These more powerful streams are home to some of the larger salamanders in the Smokies, such as the Black-bellied Salamander and Shovelnose Salamander. Though I didn't find any marmoratus this year, the Black-bellied Salamanders were out in full force.

Black-bellied Salamander - Desmognathus quadramaculatus

These big bruisers are one of the largest species of the genus Desmognathus, and are often seen in some of the roughest current areas of streams clinging to large rocks. Their attitude is something to be appreciated, as I've had several individuals nip at me when trying to extract them from a crevice for photos.
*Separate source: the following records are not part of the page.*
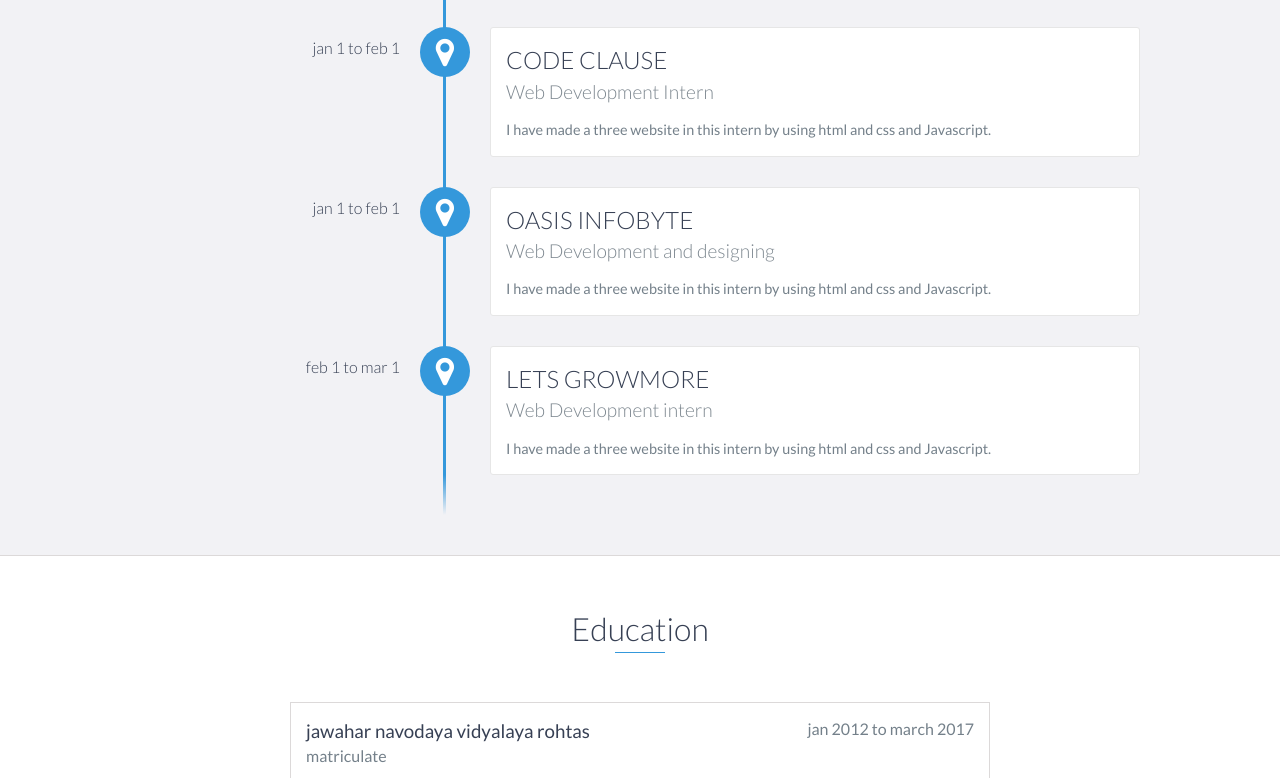
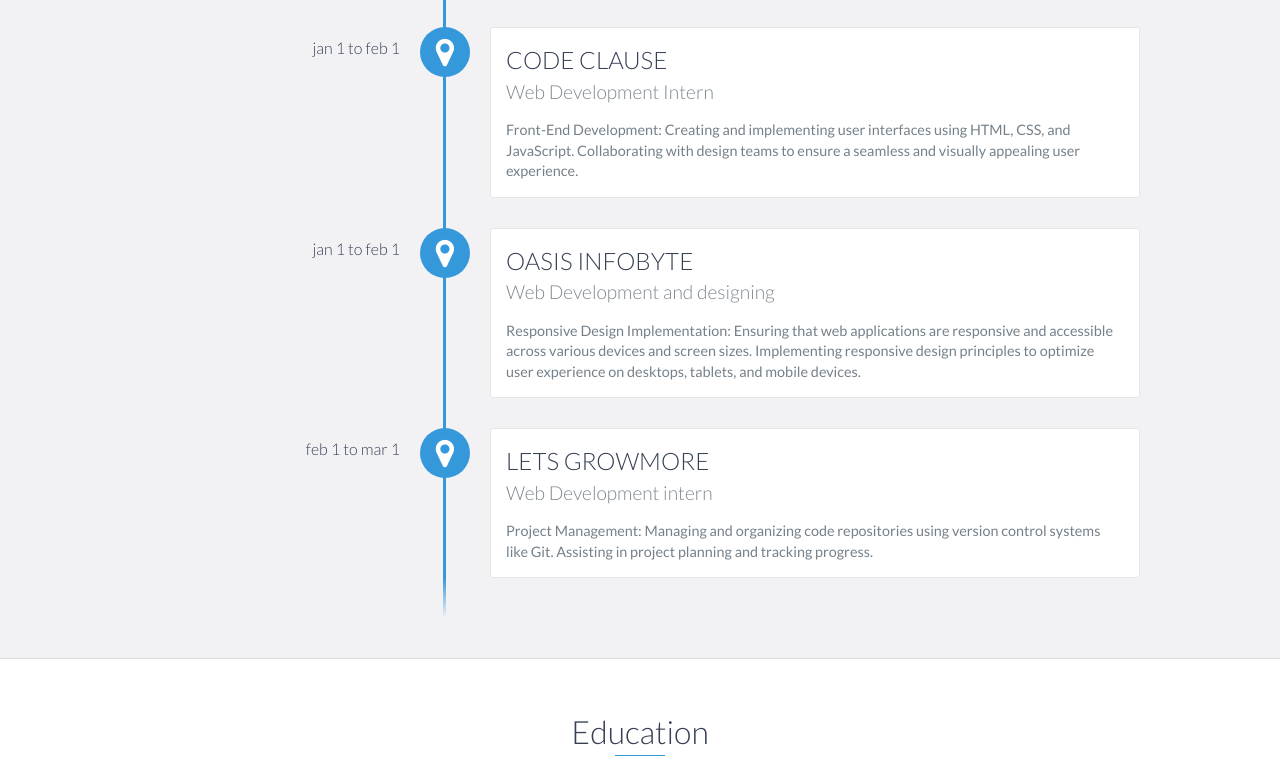
Before and after one commit to alok123111/personal_portfilio, a website: page index.html in a window 1280 px wide. Shown: the part 1211-1989 px from the top of the page. Drawn offline with nearby package versions, Linux system fonts and the light colour scheme.

Commit message:
Update index.html

```diff
--- a/index.html
+++ b/index.html
@@ -89,7 +89,8 @@
                 <h3>CODE CLAUSE</h3>
                 <h4>Web Development Intern</h4>
                 <p>
-			I have made a three website in this intern by using html and css and Javascript.
+			Front-End Development: Creating and implementing user interfaces using HTML, CSS, and JavaScript.
+Collaborating with design teams to ensure a seamless and visually appealing user experience.
                  </p>
             </div>
 
@@ -97,7 +98,9 @@
                 <h3>OASIS INFOBYTE</h3>
                 <h4>Web Development and designing</h4>
                 <p>
-			I have made a three website in this intern by using html and css and Javascript.
+			Responsive Design Implementation:
+Ensuring that web applications are responsive and accessible across various devices and screen sizes.
+Implementing responsive design principles to optimize user experience on desktops, tablets, and mobile devices.
                  </p>
             </div>
 
@@ -105,7 +108,10 @@
                 <h3>LETS GROWMORE</h3>
                 <h4>Web Development intern</h4>
                 <p>
-			I have made a three website in this intern by using html and css and Javascript.
+			Project Management:
+
+Managing and organizing code repositories using version control systems like Git.
+Assisting in project planning and tracking progress.
                  </p>
             </div>
 
```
This species gets its name for the dark gray belly, but adults can be extremely variable and are often confused with the Shovelnose Salamander (Desmognathus marmoratus). Shovelnose are much more aquatic than the Black-bellied and also exist in smaller order streams.

A view that I will miss, the Smoky Mountains are an amazing place. Later on the evening, I set off for a location in North Carolina that I purposely set aside for last. It is home to salamander species that I've wanted to see in the field for a long time, the Yonahlossee. On my way to the site, I happened to round a corner on a forest road in the NC mountains and saw this ahead of me.

Timber! I managed to swerve around this snake and pull off on the side of the road. This was an enexpected, but very welcome find as I don't get to see this species very often.

Timber Rattlesnake - Crotalus horridus

This was a fairly young Timber Rattlesnake, right around two feet in length. Though it is not protected in North Carolina, this species is experiencing declines statewide due to habitat loss, road mortality, and persecution by humans. If it had been any other motorist this snake would likely be dead, as many rural residents of NC routinely run these species over intentionally. It's a shame, as the Timber Rattlesnake is an integral part of many NC ecosystems. After shooting a few photos, we parted ways and I was off to my final stop of the trip. I arrived on a remote talus slope in the NC highlands around midnight, and began to scale the hillside with my headlamp on. It wasn't before long that I saw a sight that I've wanted to see for a long time.

 Yonahlossee Salamander - Plethodon yonahlossee

The Yonahlossee Salamander is an extremely large Plethodontid which is found only at high elevations in a few places in Tennessee, North Carolina, and Virginia. It prefers rich, forested slopes with talus and old windfalls where it emerges from a burrow at night to forage. First describes by E.R. Dunn in 1917, the species received its name from Yonahlossee Road near the original collection site in North Carolina. Yonahlossees are large for a Plethodontid, the individual above was easily seven inches in length, some attain even larger lengths. This was the only Yonahlossee I handled the entire night, I was content to watch the other dozen or so I saw on the prowl on a talus rock face.

Though my trip to the southern Appalachians was shorter than my trip last year, it provided with me with just as many memorable experiences and surprises as the year before. I just might have to make another trip down sometime to get one or two species that I'd still like to see. That's all for now, until next time, happy herping!